More noise than signal

Molly’s Game

Republished from the show notes of my other site, Fuds on Film.

Jessica Chastain’s Molly Bloom seemed to have her life pretty well planned out for a teenager. As demanded by her father Larry (Kevin Costner), her lifelong training brings her to the edge of qualifying for the Olympic ski team, and her academic results should see her follow that up with law school. However, a freak accident sees her hope vanquished, and she decides to take a year off to recuperate in LA.

So, she was working as a waitress in a cocktail bar when she meets us, and soon after meets property developer and all-round prick Dean Keith (Jeremy Strong), who hires her as a PA / scream recipient. Things take a different path when she’s asked to run Keith’s regular high-stakes, mainly legal poker nights, where some of Hollywood’s most powerful play, including Michael Cera’s Player X, an amalgam of some of rich actor pricks, but apparently mainly Toby McGuire.

So it goes, with Bloom learning the game and improving her hosting, making sizable tips in the process, and also learning some of the secrets of the powerbrokers. She gets so good at this that, when an irrational Keith fires her, she steals the poker game and players away with her to a plush hotel suite, doing a much better job and making more money as a result. Her new priority is keeping Player X happy by finding a steady stream of other players for him to dominate, because, again, he’s a prick who acts like someone is continually pissing in his cornflakes.

Eventually that falls apart once Player X’s ego gets in the way for the last time, and Molly takes her game to New York, running even higher stake games at the same time as she’s running herself into the ground. Some seemingly minor drug-addled mistakes lead, in a roundabout way, to the framing device of the film, her defence in a wide ranging criminal investigation into organised crime that sees a now-broke, asset-seized Molly hire elite fictional lawyer Charlie Jaffey (Idris Elba) as defence attorney and exposition sounding board.

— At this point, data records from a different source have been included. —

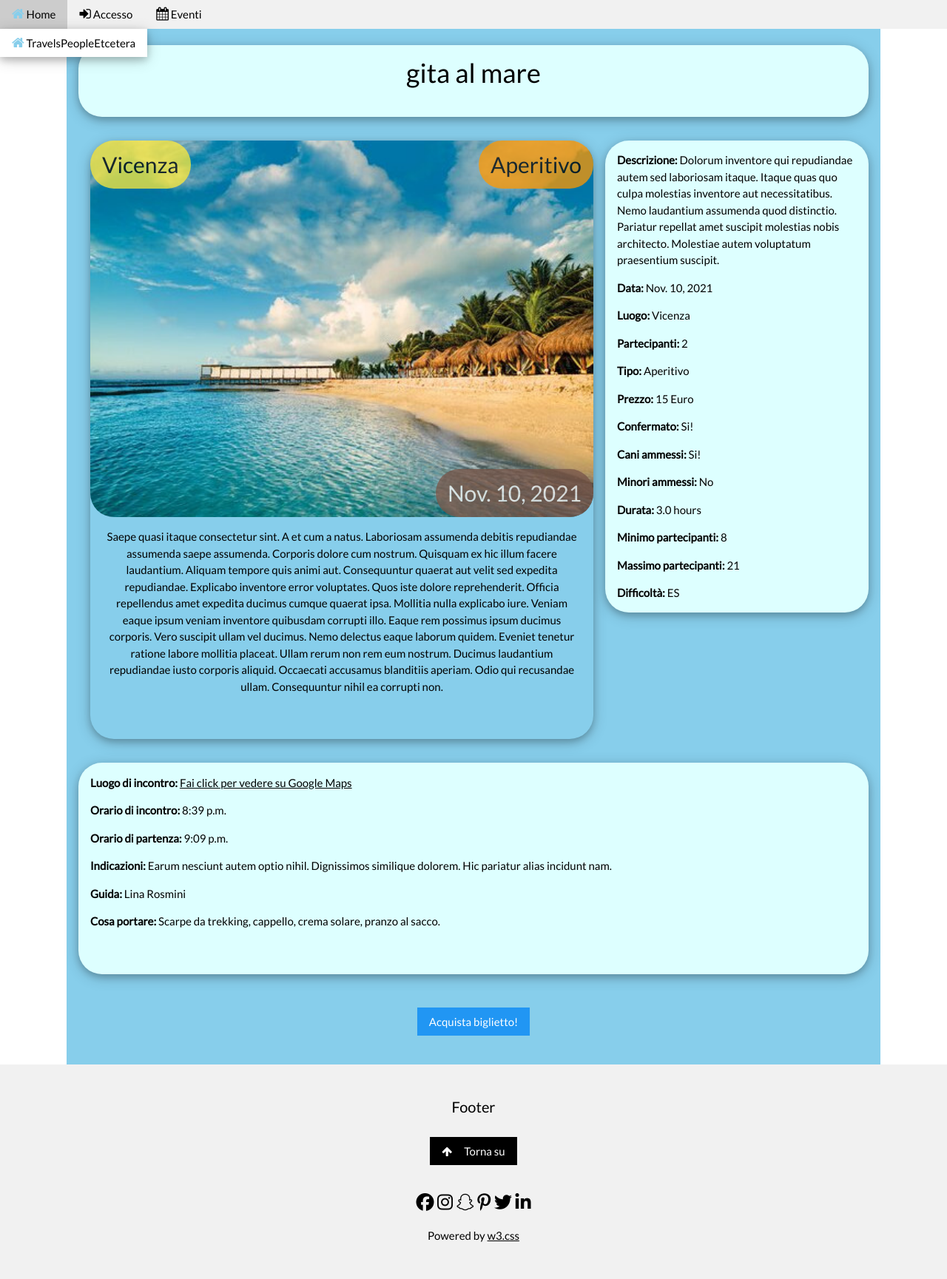
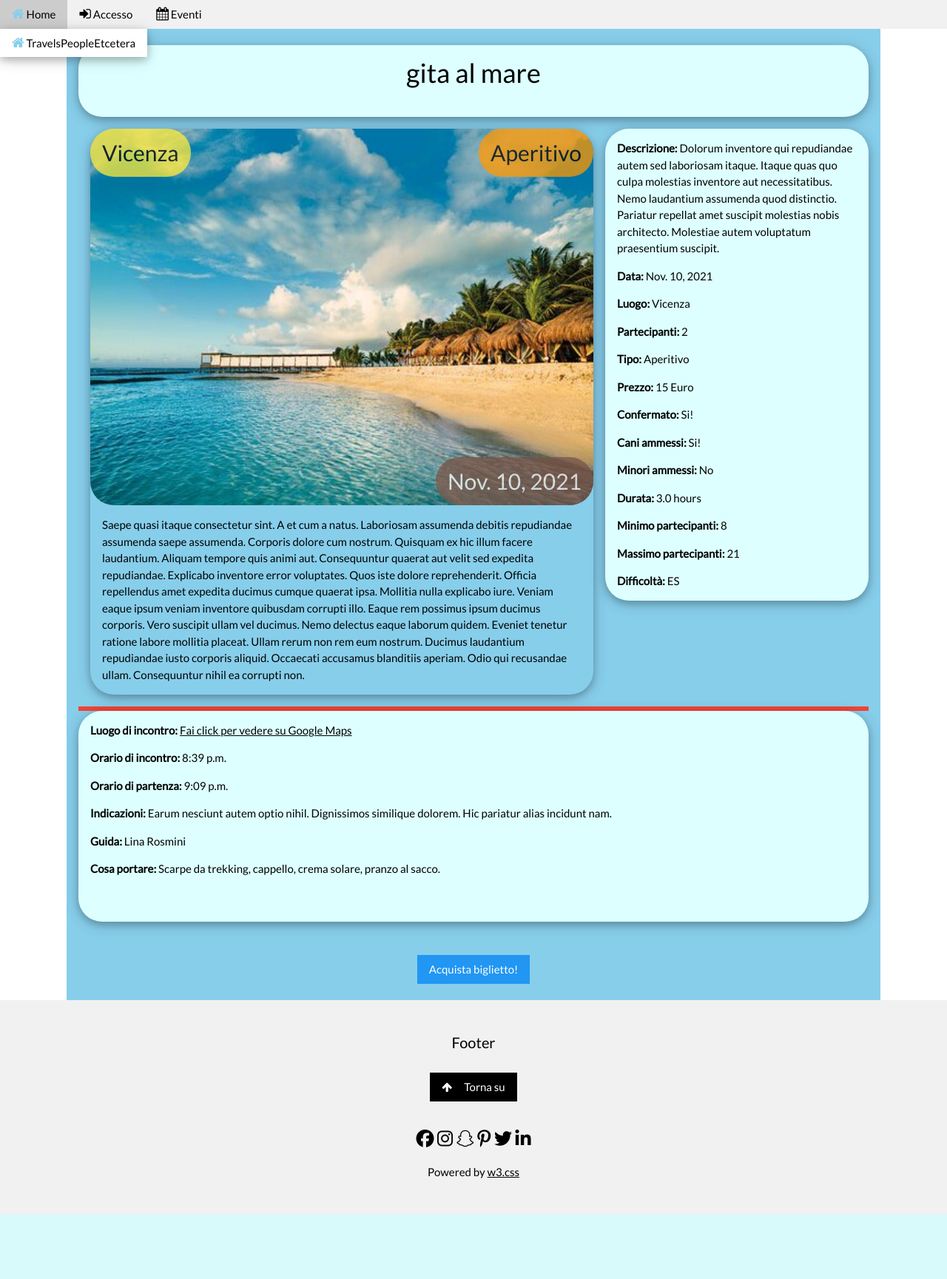
Before and after one commit to FlavioBortolan/TravelsEtc, a Django app: page /TravelsApp/SingleActivity/3/ in a window 1280 px wide. Shown: the whole page at 74% size. After the commit the page ends 1642 px from the top, so only its background shows below. Run offline with Django 3.2, Linux system fonts and the light colour scheme; a user stored in the database is signed in; data comes from the database, SQL or seed files in the repository; data that the repository does not hold is empty; some libraries are stand-ins or nearby versions; some web fonts are replaced.

Commit message:
fixed layout of event list

```diff
--- a/TravelsApp/templates/TravelsApp/event_detail.html
+++ b/TravelsApp/templates/TravelsApp/event_detail.html
@@ -15,10 +15,11 @@
         </div>
 
       </div>
+      <!-- container for image and right panel  -->
+      <div class="w3-row   w3-bottombar w3-border-red" >
 
-      <div class="w3-row w3-padding-16" >
         <!-- Image for the activity ! -->
-        <div class="w3-container w3-twothird w3-mobile">
+        <div class="w3-container w3-twothird w3-mobile w3-margin-bottom">
           <div class="w3-display-container w3-card-4 w3-round-xxlarge">
 
             <div class="w3-display-container">
@@ -38,7 +39,7 @@
             </div>
 
             <!-- Detail of activity below image -->
-            <div class="w3-container w3-center" style="height:300px">
+            <div class="w3-container w3-rest w3-mobile" >
               <p>{{ event.activity.activityDetail }}</p>
             </div>
 
@@ -95,7 +96,7 @@
       </div>
 
       <!-- Bottom panel with properties -->
-      <div class="w3-row w3-padding-16" >
+      <div class="w3-row " >
         <div class="w3-container w3-card-4 w3-pale-blue w3-mobile w3-round-xxlarge">
               <p><b>Luogo di incontro: </b>
                 <a href="{{ event.activity.meetPlaceLink }}">Fai click per vedere su Google Maps</a>
```
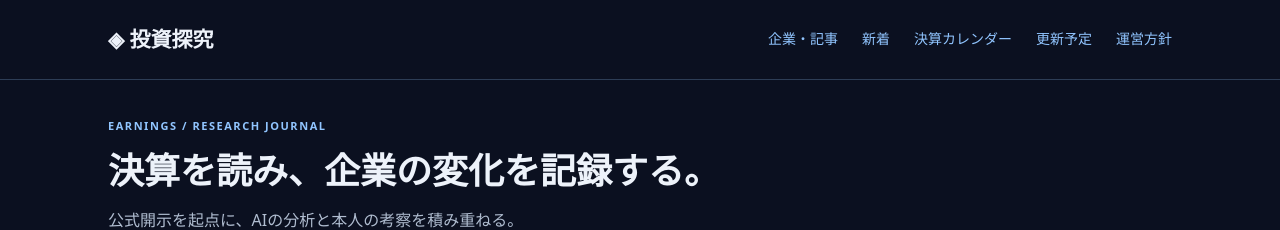
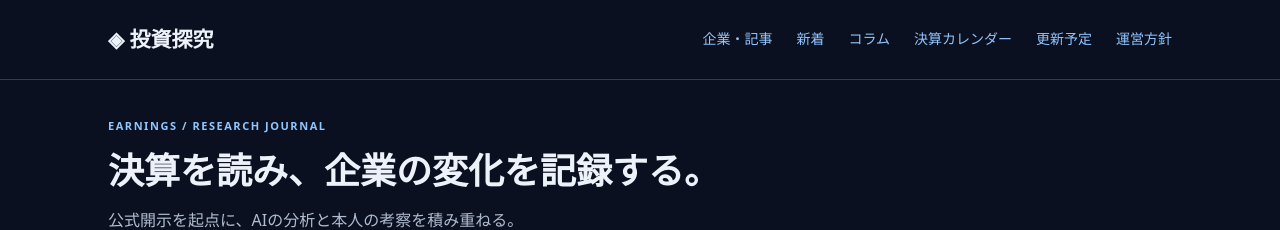
Before and after one commit to nick-shu3/investment-tankyu, a Jekyll site: the page built from index.html, in a window 1280 px wide and 900 px high. Shown: the top 230 px of the window. Built offline with Jekyll 4.4.1, drawn with Linux system fonts in a browser that asks for light colours.

Commit message:
Improve column navigation: _layouts/default.html

```diff
--- a/_layouts/default.html
+++ b/_layouts/default.html
@@ -1,2 +1,2 @@
 <!doctype html>
-<html lang="ja"><head><meta charset="utf-8"><meta name="viewport" content="width=device-width,initial-scale=1"><meta name="description" content="{{ page.description | default: page.summary | default: site.description | default: site.title | escape }}"><title>{{ page.title | default: site.title | escape }}｜投資探究</title><link rel="stylesheet" href="{{ '/style.css' | relative_url }}?v={{ site.time | date: '%s' }}"></head><body><a class="skip-link" href="#main">本文へ移動</a><header class="site-header"><div class="wrap nav"><a class="brand" href="{{ '/' | relative_url }}">◈ 投資探究</a><nav aria-label="メインナビゲーション"><a href="{{ '/companies.html' | relative_url }}">企業・記事</a><a href="{{ '/#archive' | relative_url }}">新着</a><a href="{{ '/#calendar' | relative_url }}">決算カレンダー</a><a href="{{ '/#planned' | relative_url }}">更新予定</a><a href="{{ '/#policy' | relative_url }}">運営方針</a></nav></div></header>{{ content }}<footer class="footer"><div class="wrap"><strong>投資探究</strong><p>公開資料に基づく個人研究記録。投資勧誘・売買推奨ではありません。</p><a href="{{ '/' | relative_url }}">トップへ戻る ↑</a></div></footer><script>document.querySelectorAll(".article-body table").forEach(function(t){if(t.scrollWidth>t.clientWidth){t.tabIndex=0;t.setAttribute("aria-label","数表。横にスクロールできます");}});</script></body></html>
+<html lang="ja"><head><meta charset="utf-8"><meta name="viewport" content="width=device-width,initial-scale=1"><meta name="description" content="{{ page.description | default: page.summary | default: site.description | default: site.title | escape }}"><title>{{ page.title | default: site.title | escape }}｜投資探究</title><link rel="stylesheet" href="{{ '/style.css' | relative_url }}?v={{ site.time | date: '%s' }}"></head><body><a class="skip-link" href="#main">本文へ移動</a><header class="site-header"><div class="wrap nav"><a class="brand" href="{{ '/' | relative_url }}">◈ 投資探究</a><nav aria-label="メインナビゲーション"><a href="{{ '/companies.html' | relative_url }}">企業・記事</a><a href="{{ '/#archive' | relative_url }}">新着</a><a href="{{ '/columns.html' | relative_url }}">コラム</a><a href="{{ '/#calendar' | relative_url }}">決算カレンダー</a><a href="{{ '/#planned' | relative_url }}">更新予定</a><a href="{{ '/#policy' | relative_url }}">運営方針</a></nav></div></header>{{ content }}<footer class="footer"><div class="wrap"><strong>投資探究</strong><p>公開資料に基づく個人研究記録。投資勧誘・売買推奨ではありません。</p><a href="{{ '/' | relative_url }}">トップへ戻る ↑</a></div></footer><script>document.querySelectorAll(".article-body table").forEach(function(t){if(t.scrollWidth>t.clientWidth){t.tabIndex=0;t.setAttribute("aria-label","数表。横にスクロールできます");}});</script></body></html>
```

Aaron Sorkin’s directorial debut sees him working off of his own adaptation of Molly Bloom’s autobiography, and it appears as though he’s been paying attention to the directors he’s worked with to produce a very solid outing. Nothing, perhaps, stands out as overtly awe-inspiring moments of brilliance, but I don’t recall any clunking mis-steps either, so smatterings of applause all round.

Without the flash to distract, then, it’s mostly hanging on the strengths of the script and the performances, and thankfully that’s sturdy enough to carry the film. Chastain gives an assured interpretation of the character, although one I took a while to warm to. I’d been thinking that she’s not a tremendously sympathetic character, until it dawned on me that she’s not actually asking for any sympathy, just telling us what happened. That works pretty well, apart from the one seen in the final act where she reunites with her estranged father that I’m going to guess is an invention, mainly because it seems to have been written in to balance a largely emotionless retelling of the story. It’s a fine scene in isolation, but seems alien to its surroundings.

It’s definitely Jessica Chastain’s show, and is all the better for it, but the supporting cast are uniformly solid too. I keep using that word. It’s about as good a description of the film that I can think of. It’s a good story, well told, and an agreeable way to spend a couple of hours. I’m not going to pretend that I was blown away by any particular aspect of it – it’s very much the sum of its parts, but all those parts are pretty good, so there’s no shame in that game. Recommendation: watch it.